[2] Neither the Talysh nor the Lazgi language is related to Azerbaijani.  The Lazgi population of Azerbaijan is predominantly located along the Russian border, whereas the Talysh population is mainly located along the Azerbaijan-Iran border.

[3] My account of the APF’s language policy and the popular reaction is largely based on those contained in Hunter (1994), Altstadt (1997) and Landau and Kellner-Heinkele (2001, p. 69). 

[4] For a description of the controversy regarding the correct name for the Azerbaijani language, see Hunter (1994), Garibova (2009, p. 16) and Garibova and Asgarova (2009, p. 194).

[5] It should be noted that the Aliyev government did not deny the language’s close relation to Turkish, and has in fact shown willingness to strategically deploy pan-Turkic rhetoric in support of some policy objectives. 

[6] For a more detailed analysis of the script change, see Hatcher (2008). 

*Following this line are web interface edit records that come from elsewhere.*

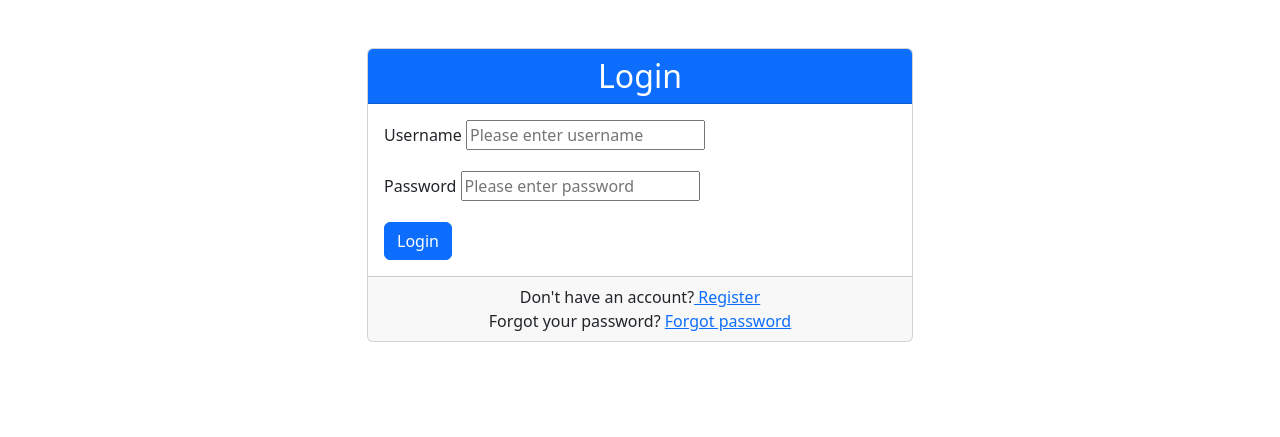
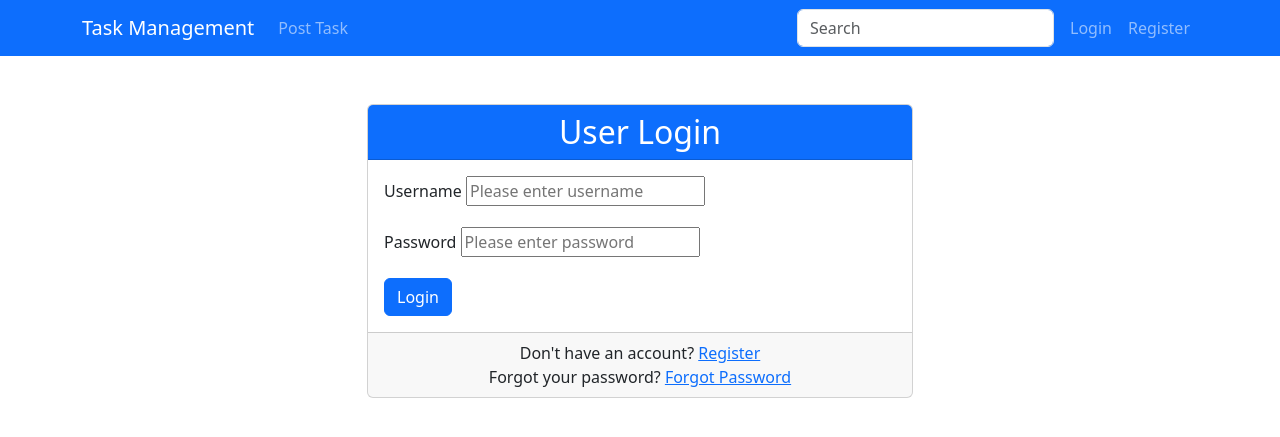
Before and after one commit to Rebecca115/CITS-5505-group-work, a Flask app: page /user/login in a window 1280 px wide. Shown: the top 437 px of the page. Run offline with Flask 3, Linux system fonts and the light colour scheme; parts of the project's set-up code (start-up, migrations or seed data) failed here and were passed over; some libraries are stand-ins or nearby versions.

Commit message:
update html sample

```diff
--- a/task/templates/detail.html
+++ b/task/templates/detail.html
@@ -10,14 +10,14 @@
 <!-- Navigation Bar -->
 <nav class="navbar navbar-expand-lg navbar-dark bg-primary">
     <div class="container">
-        <a class="navbar-brand" href="#">Task List</a>
+        <a class="navbar-brand" href="#">Task Management</a>
         <button class="navbar-toggler" type="button" data-bs-toggle="collapse" data-bs-target="#navbarNav">
             <span class="navbar-toggler-icon"></span>
         </button>
         <div class="collapse navbar-collapse" id="navbarNav">
             <ul class="navbar-nav me-auto">
                 <li class="nav-item">
-                    <a class="nav-link" href="/post">Post a Task</a>
+                    <a class="nav-link" href="/post">Post Task</a>
                 </li>
             </ul>
             <form class="d-flex">
--- a/user/templates/login.html
+++ b/user/templates/login.html
@@ -2,31 +2,69 @@
 <html lang="en">
 <head>
     <meta charset="UTF-8">
-    <title>Login</title>
+    <meta name="viewport" content="width=device-width, initial-scale=1.0">
     <link href="https://cdn.jsdelivr.net/npm/bootstrap@5.3.3/dist/css/bootstrap.min.css" rel="stylesheet">
+    <title>User Login</title>
+    <style>
+        .hidden {
+            display: none;
+        }
+    </style>
 </head>
 <body>
 
+<nav class="navbar navbar-expand-lg navbar-dark bg-primary">
+    <div class="container">
+        <a class="navbar-brand" href="/">Task Management</a>
+        <button class="navbar-toggler" type="button" data-bs-toggle="collapse" data-bs-target="#navbarNav">
+            <span class="navbar-toggler-icon"></span>
+        </button>
+        <div class="collapse navbar-collapse" id="navbarNav">
+            <ul class="navbar-nav me-auto">
+                <li class="nav-item">
+                    <a class="nav-link" href="/post">Post Task</a>
+                </li>
+            </ul>
+            <form class="d-flex">
+                <input class="form-control me-2" type="search" placeholder="Search" id="searchInput">
+            </form>
+            <ul class="navbar-nav">
+                {% if current_user.is_authenticated %}
+                    <li class="nav-item">
+                        <a class="nav-link" href="/user/{{ current_user.id }}/tasks">My Tasks</a>
+                    </li>
+                    <li class="nav-item">
+                        <a class="nav-link" href="/user/logout">Logout</a>
+                    </li>
+                {% else %}
+                    <li class="nav-item">
+                        <a class="nav-link" href="/user/login">Login</a>
+                    </li>
+                    <li class="nav-item">
+                        <a class="nav-link" href="/user/register">Register</a>
+                    </li>
+                {% endif %}
+            </ul>
+        </div>
+    </div>
+</nav>
 
-
-<div class="container">
-    <div class="row justify-content-center mt-5">
-
-        <div class="col-md-6">
+<div class="container my-4">
     {% with messages = get_flashed_messages(with_categories=true) %}
         {% if messages %}
             {% for category, message in messages %}
                 <div class="alert alert-{{ category }} alert-dismissible fade show" role="alert" onclick="this.style.display='none';">
                     {{ message }}
-
                 </div>
             {% endfor %}
         {% endif %}
     {% endwith %}
+
+    <div class="row justify-content-center mt-5">
+        <div class="col-md-6">
             <div class="card">
-
                 <div class="card-header bg-primary text-white">
-                    <h2 class="title text-center mb-0">Login</h2>
+                    <h2 class="title text-center mb-0">User Login</h2>
                 </div>
                 <div class="card-body">
                     <form class="login-form" method="POST" action="{{ url_for('user.login') }}">
@@ -45,12 +83,28 @@
                     </form>
                 </div>
                 <div class="card-footer text-center">
-                    <div>Don't have an account?<a href="{{ url_for('user.register') }}"> Register</a></div>
-                    <div>Forgot your password? <a href="{{ url_for('user.forgot_password') }}"> Forgot password</a></div>
+                    <div>Don't have an account? <a href="{{ url_for('user.register') }}">Register</a></div>
+                    <div>Forgot your password? <a href="{{ url_for('user.forgot_password') }}">Forgot Password</a></div>
                 </div>
             </div>
         </div>
     </div>
 </div>
+
+<script src="https://code.jquery.com/jquery-3.7.1.js"></script>
+<script src="https://cdn.jsdelivr.net/npm/bootstrap@5.3.3/dist/js/bootstrap.bundle.min.js"></script>
+<script>
+    $(function () {
+        $('#searchInput').on('keypress', function (e) {
+            if (e.which === 13) {
+                var query = $(this).val();
+                if (query) {
+                    window.location.href = `/search?query=${encodeURIComponent(query)}`;
+                }
+            }
+        });
+    });
+</script>
+
 </body>
 </html>
```
Also changed, not shown: task/templates/index.html (+8 -8 lines), task/templates/post.html (+38 -2 lines), user/templates/mine.html (+60 -14 lines). Lines whose indentation alone changed are shown as unchanged.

[7] Interview with the author, Baku, Azerbaijan, February 2006.